"People come up to me in a club and tell me they want to hear something by Alicia Keyes," says Pickett in wonderment. "I'm not kidding, having just seen a great set of original material, and then they can't understand why I don't do it, or they ask me if I know who Alicia Keyes is. Or they'll say will you do something by Eric Clapton.
"You don't want to offend people but I've got no power over that shit. It's not my job to go out there and play a tune by T-Bone Walker and here's a tune by BB King and here's a tune by Little Walter and here's a tune by Sonny Boy, that's not what I do. I go after the music. I let the music lead me. I'm not there to educate anybody."
Maybe not but Pickett certainly leads by example.

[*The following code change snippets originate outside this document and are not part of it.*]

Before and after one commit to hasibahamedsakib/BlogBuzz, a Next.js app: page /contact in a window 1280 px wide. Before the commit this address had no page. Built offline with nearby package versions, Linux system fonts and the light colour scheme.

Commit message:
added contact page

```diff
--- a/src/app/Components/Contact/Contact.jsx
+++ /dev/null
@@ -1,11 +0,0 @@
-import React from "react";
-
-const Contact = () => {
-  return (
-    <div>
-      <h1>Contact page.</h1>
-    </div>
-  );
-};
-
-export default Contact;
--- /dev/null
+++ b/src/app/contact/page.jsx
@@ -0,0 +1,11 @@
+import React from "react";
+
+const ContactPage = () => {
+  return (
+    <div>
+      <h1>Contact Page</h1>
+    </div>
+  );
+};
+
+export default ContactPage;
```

Sit in on one of shows and prepare to not only be entertained but enlightened. See how he carries himself and how he works with other musicians. Listen to the material. Breathe it in.
Pickett admits his first CD release back in 1998 has also been pivotal, not only for his admirers and the blues audience in general, but also for himself.

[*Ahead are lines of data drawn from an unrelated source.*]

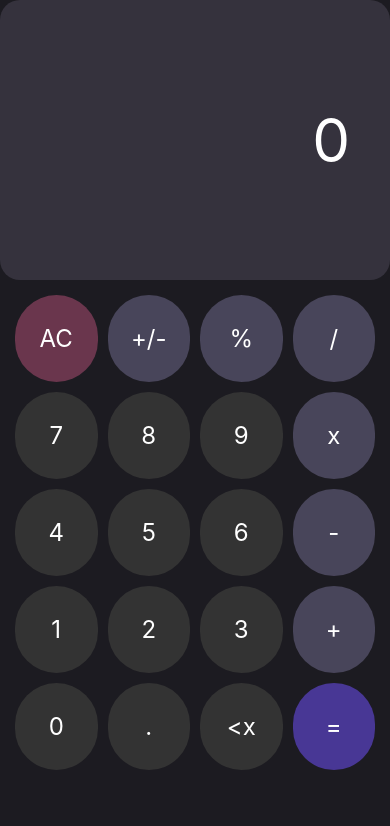
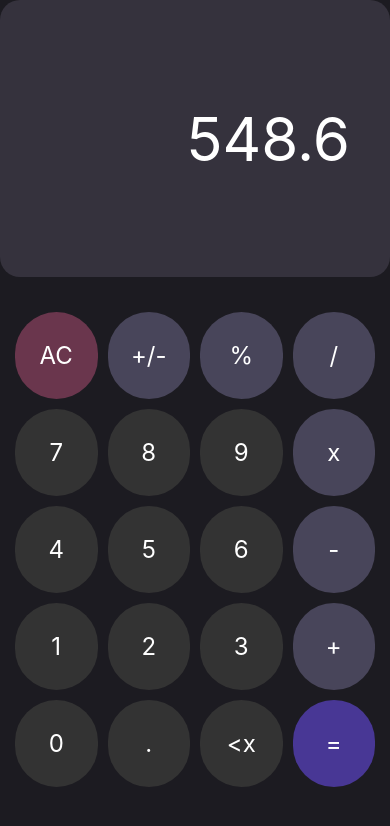
Before and after one commit to rogeonee/react-calculator, a React Native app: screen / in a window 390 px wide. Shown: the top 826 px of the page. Built offline with nearby package versions, Linux system fonts and the light colour scheme.

Commit message:
Playing with layout

```diff
--- a/App.js
+++ b/App.js
@@ -1,4 +1,4 @@
-import React, { Component, useState, useEffect } from "react";
+import React, { useState } from "react";
 import { SafeAreaView, StyleSheet, Text, View } from "react-native";
 import Button from "./components/Button";
 import Row from "./components/Row";
@@ -6,23 +6,60 @@ import calculator, { initialState } from "./util/calculator";
 
 const App = () => {
   const [state, setState] = useState(initialState);
+  const [safeAreaHeight, setSafeAreaHeight] = useState(0);
+
+  const displayAreaHeight = safeAreaHeight * 0.35;
+  const gridAreaHeight = safeAreaHeight - displayAreaHeight;
 
   // handle tap method
   const handleTap = (type, value) => {
     setState(prevState => calculator(type, value, prevState));
   };
 
-  // render method
+  const styles = {
+    container: {
+      flex: 1,
+      flexDirection: 'column-reverse',
+      //justifyContent: 'flex-end',
+      backgroundColor: '#1c1b21',
+    },
+    displayArea: {
+      flex: 1,
+      //height: displayAreaHeight,
+      backgroundColor: '#35323d',
+      justifyContent: 'center',
+      alignItems: 'flex-end',
+      paddingRight: 20,
+      borderRadius: 20,
+    },
+    gridArea: {
+      flex: 1.9,
+      //height: gridAreaHeight,
+      backgroundColor: "#1c1b21",
+      paddingTop: 30,
+      paddingRight: 10,
+      paddingLeft: 10,
+      marginBottom: 10,
+    },
+    value: {
+      color: "#fff",
+      fontSize: 60,
+      textAlign: "right",
+      marginRight: 20,
+    },
+  }
+  // {parseFloat(state.currentValue).toLocaleString()}
+
     return (
-      <SafeAreaView style={styles.container}>
-        {/* Status bar here */}
+      <SafeAreaView
+        onLayout={(event) => {
+          const height = event.nativeEvent.layout.height;
+          setSafeAreaHeight(height);
+        }}
+        style={styles.container}
+      >
+          {/* Display area */}
 
-          {/* Display area */}
-          <View style={styles.displayArea}>
-            <Text style={styles.value}>
-              {parseFloat(state.currentValue).toLocaleString()}
-            </Text>
-          </View>
 
           {/* Grid area */}
           <View style={styles.gridArea}>
@@ -97,36 +134,16 @@ const App = () => {
               />
             </Row>
           </View>
+          <View style={styles.displayArea}>
+            <Text style={styles.value}>
+              {gridAreaHeight}
+            </Text>
+          </View>
       </SafeAreaView>
     );
 };
 
 // create styles of app
-const styles = StyleSheet.create({
-  container: {
-    flex: 1,
-    backgroundColor: '#1c1b21', // Dark background
-  },
-  displayArea: {
-    height: 280, // reduced height for display area
-    backgroundColor: '#35323d', // Lighter shade than container
-    justifyContent: 'center',
-    alignItems: 'flex-end',
-    paddingRight: 20,
-    borderRadius: 20,
-  },
-  gridArea: {
-    flex: 0.5,
-    backgroundColor: "#1c1b21",
-    // Style your button grid layout
-    padding: 10, // some padding around the button grid for better aesthetics
-  },
-  value: {
-    color: "#fff",
-    fontSize: 60,
-    textAlign: "right",
-    marginRight: 20,
-  },
-});
+
 
 export default App;
```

"It was really important because people had been asking me for years, 'Have you got a record or a tape? Can I buy a CD?, and I didn't want to do it because I didn't want to put out a bunch of cover tunes.
"By the time I had enough original material together, I tried to sell my songs. I didn't get anywhere with that. It's a tough business. It's tough to sell somebody a song, even if it's a great song. So I put out my own CD (Blues Money) and don't you know I get a Juno nomination."
Not bad for an initial effort but let's not forget that Pickett had been in the business a long time. Nevertheless, some people would be inclined to say that first CD included all his best material, the culmination of being in the business for years.
"Yeah, and then I put out another one (Conversation With the Blues) and I get another Juno nomination."
Two CDs. Two Juno nominations. How can you top that? Well there is the minor matter of actually winning that coveted Juno. When you come so close, not once but twice, then actually winning one can become a priority.
"No, those are not my goals," he explains. "Like Harry Manx said, you put the music first and the rest of the shit follows.
"I'm not looking to make a million dollars. I'm not looking to get on MTV. I'm not even looking to become a household name. Somebody in the band here asked me if I'm touring a lot and I said, 'No, not as much as I'd like to.' If I could be out there 200 dates a year, I'd do them. It's important."
Touring. Playing guitar. Working on a new solo project. These are some of the things that are keeping Pickett busy right now. That and walking his dog. Then there's yoga and even camping.
"I love to do yoga," he says. "I've done yoga for more than two years now. If I can do that twice a week, I'm a happy camper. And if I can't, and it's hard to find the time to do it, I like canoeing and camping but there's a small window for me to do that in this country because I don't want to go in June and July because it's too
So for now the bugs can wait. While he's pursuing his interest in acoustic guitar, even the harmonica may have to wait for a while. Such is the case, not only when you are a musician but a performer of integrity. Convention must occasionally be set aside for the sake of the craft. Hard-core harmonica fans won't have to worry though.
"I love playing harmonica," says Pickett. "I could play harmonica all night long. I'm 51 years old and my health is better than it's been my whole life. I've got tons of energy and stamina and I've stopped smoking so I'm singing better. I just want to play."
The rest of us just want to listen.
Feature and photos by Baron Bedesky
© Copyright 2002
© 2006 Michael Pickett